If you have not already done so, you may wish to read the
Introduction to Gnomica.
Thursday 3 May 2012
天 高 皇帝 遠
tiān gāo huángdì yuǎn
heaven high emperor distant
“Heaven is high and the emperor is far away.”
A confluence of current events undergirds today’s hyper-marvelous and pithy but widely applicable epigraph (believed to have originated in the Yuan Dynasty [1260-1368]): we do what we think we can get away with because we believe neither heavenly nor earthly authority will find us out.

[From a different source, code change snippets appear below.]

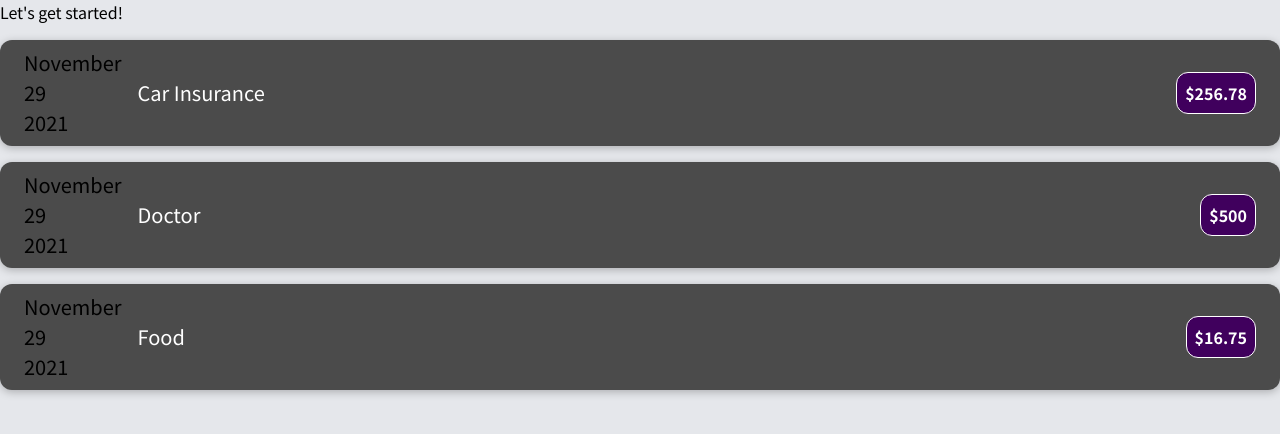
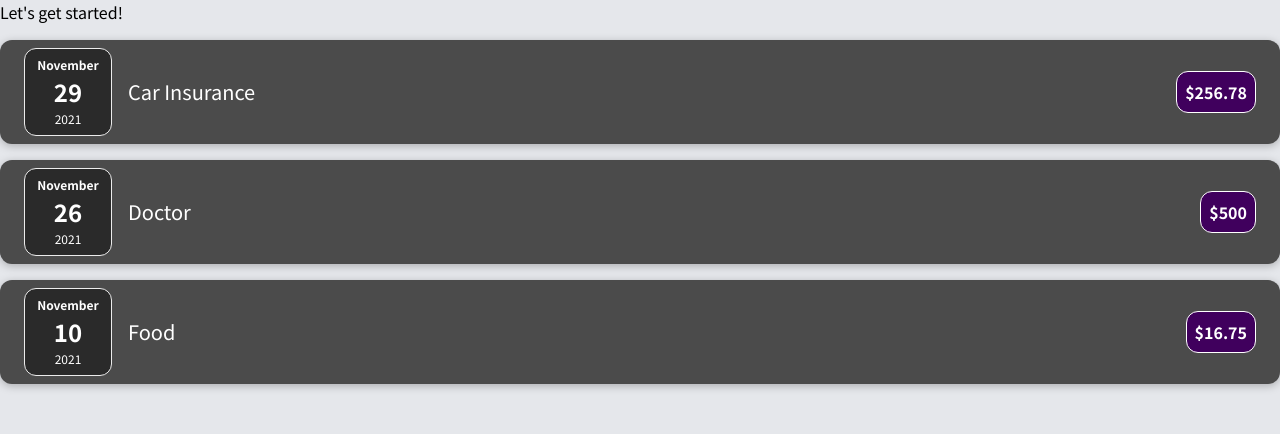
Before and after one commit to Russkazkin/react-complete-guide, a React (Create React App) app: page / in a window 1280 px wide. Shown: the top 434 px of the page. Built offline with nearby package versions, Linux system fonts and the light colour scheme.

Commit message:
Add styles for date component

```diff
--- a/src/App.jsx
+++ b/src/App.jsx
@@ -5,8 +5,8 @@ import { uniqueId } from 'lodash';
 const App = () => {
   const expenses = [
     { title: 'Car Insurance', amount: 256.78, date: new Date(2021, 10, 29) },
-    { title: 'Doctor', amount: 500, date: new Date(2021, 10, 29) },
-    { title: 'Food', amount: 16.75, date: new Date(2021, 10, 29) },
+    { title: 'Doctor', amount: 500, date: new Date(2021, 10, 26) },
+    { title: 'Food', amount: 16.75, date: new Date(2021, 10, 10) },
   ];
   return (
     <div>
--- a/src/Components/ExpenseDate.jsx
+++ b/src/Components/ExpenseDate.jsx
@@ -1,4 +1,5 @@
 import React from 'react';
+import './ExpenseDate.sass';
 
 /**
  * @param {Date} date
@@ -9,10 +10,10 @@ const ExpenseDate = ({ date }) => {
   const month = date.toLocaleString('en-EN', { month: 'long' });
   const day = date.toLocaleString('en-EN', { day: '2-digit' });
   return (
-    <div>
-      <div>{month}</div>
-      <div>{day}</div>
-      <div>{date.getFullYear()}</div>
+    <div className="expense-date">
+      <div className="expense-date__month">{month}</div>
+      <div className="expense-date__day">{day}</div>
+      <div className="expense-date__year">{date.getFullYear()}</div>
     </div>
   );
 };
--- /dev/null
+++ b/src/Components/ExpenseDate.sass
@@ -0,0 +1,19 @@
+.expense-date
+  display: flex
+  flex-direction: column
+  width: 5.5rem
+  height: 5.5rem
+  border: 1px solid #ececec
+  background-color: #2a2a2a
+  color: white
+  border-radius: 12px
+  align-items: center
+  justify-content: center
+  &__month
+    font-size: 0.75rem
+    font-weight: bold
+  &__year
+    font-size: 0.75rem
+  &__day
+    font-size: 1.5rem
+    font-weight: bold
```
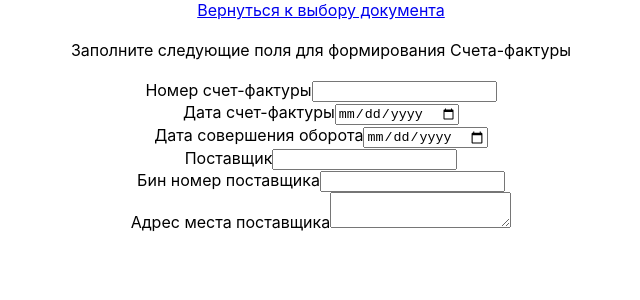
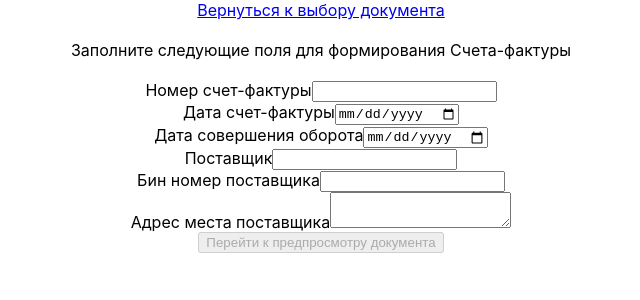
Before and after one commit to frontkot/create-documents, a React (Create React App) app: page /invoice in a window 1280 px wide. Shown: the top 300 px of the page, without its empty margins (319-959 px from the left). Built offline with nearby package versions, Linux system fonts and the light colour scheme.

Commit message:
edit package.json, add some fields in invoice

```diff
--- a/package.json
+++ b/package.json
@@ -21,7 +21,7 @@
   },
   "scripts": {
     "start": "react-scripts start",
-    "build": "CI= npm run build",
+    "build": "CI='' npm run build",
     "test": "react-scripts test",
     "eject": "react-scripts eject"
   },
--- a/src/components/Invoice/Invoice.js
+++ b/src/components/Invoice/Invoice.js
@@ -30,7 +30,7 @@ const Invoice = () => {
 
                 <TextArea className='invoice-text_area' text='Адрес места поставщика' id=''/>
 
-
+                <SubmitButton disabled={true} text='Перейти к предпросмотру документа' className='invoice-submit'/>
                 </Form>
             )}
         </Formik>
```
Also changed, not shown: 1 other file (tests, documents, lock files or other folders).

First, there has been much talk of late both here and in Mexico (¡ me pilló por sorpresa !) about some massive bribery scheme involving Walmart stores in that sunny land just south of our borders. The left hand of our government running ‘enforcement’ of the Foreign Corrupt Practices Act of 1977 (FCPA) in Washington is shocked, absolutely shocked, that there is bribery by Americans in foreign lands – while its right hand suddenly is utterly and completely unaware of the massive bribery operations in which the government itself so vigorously continues to engage: of course, we call that process ‘foreign aid’ and that apparently makes it just fine to pour hundreds of billions of taxpayer (that’s me and that’s you!) money into the bottomless coffers of foreign crooks, thugs, torturers, murderers, and all the other usual suspects.
Second, there has been much talk of late both here and in China about the shenanigans of a deeply corrupt neo-maoist Communist-party satrap by name of Bo Xilai in the city of Chongqing some 900 miles southwest of Shanghai. Along with his clan he has been operating at a level of patronage and self-enrichment that is too obscenely egregious even for the Central Politburo. This unusually (for China) transparent peek into life at the top as it’s really lived – jet junkets, Porsches, ‘girlfriends’, et cetera – while vast suffering roils the vast countryside has (so my ‘native informants’ tell me) utterly captivated the curiosity of China (see, for example, here) and made the powers that be … shall we say … uncomfortable, looking over their shoulders as it were …
Why did Bo Xilai (and no doubt countless other Communist satraps of high and low rank across the breadth and width of China – who have the sense to keep the proverbial low profile) and Gu Kailai — his wife, who apparently is under suspicion of murder — get involved in this frightful mess in which they now seem to be trapped like flies vainly wiggling in a spider’s sticky web? Why did/do executives of Walmart (and no doubt countless other American businesses – who have the street smarts to fly below the government’s selective radar) resort to immense foreign bribery? Why does the United States government?
If this were Greek tragedy, I would point to the ‘blind spot’ of madness and delusion that the goddess Ἄτη (Atē) lays on us as she accompanies us imperfect humans and facilitates our eager rush into personal doom. Does the fault lie within ourselves or in our stars? Just listen to Agamemnon (“What was I thinking?”) at Iliad 19.86-89 after he realizes his arrogant folly in having treated Achilles the way he did in the epic’s opening sequence:
ἐγὼ δ’ οὐκ αἴτιός εἰμι,
ἀλλὰ Ζεὺς καὶ Μοῖρα καὶ ἠεροφοῖτις Ἐρινύς,
οἵ τέ μοι εἰν ἀγορῇ φρεσὶν ἔμβαλον ἄγριον ἄτην,
ἤματι τῷ ὅτ’
egō d’ouk aitios eimi,
alla Zeus kai Moira kai ēerophoitis Erinys,
hoi te moi ein agorēi phresin embalon agrion atēn,
ēmati tōi hot’
I am not the one at fault,
but Zeus and Fate and dark-walking Fury
who put savage ruin in my thinking at the assembly
that day when …
But of course this is not Greek tragedy – just very consequential instances of every-day run-of-the-mill greed and corruption which various officials easily and foolishly slotted into their quotidian routines for the very simple reason that they could. Or thought that they could. Yes, these guys got caught, but what nano-percentage of the catch-able cohort are they – in China as well as in America?
Once in a while, then, it behooves all of us, individuals as well as collectives, to be mindful that while heaven may be high and the emperor far away, the emperor is not without his assiduous agents and heaven does – they say — have the last say.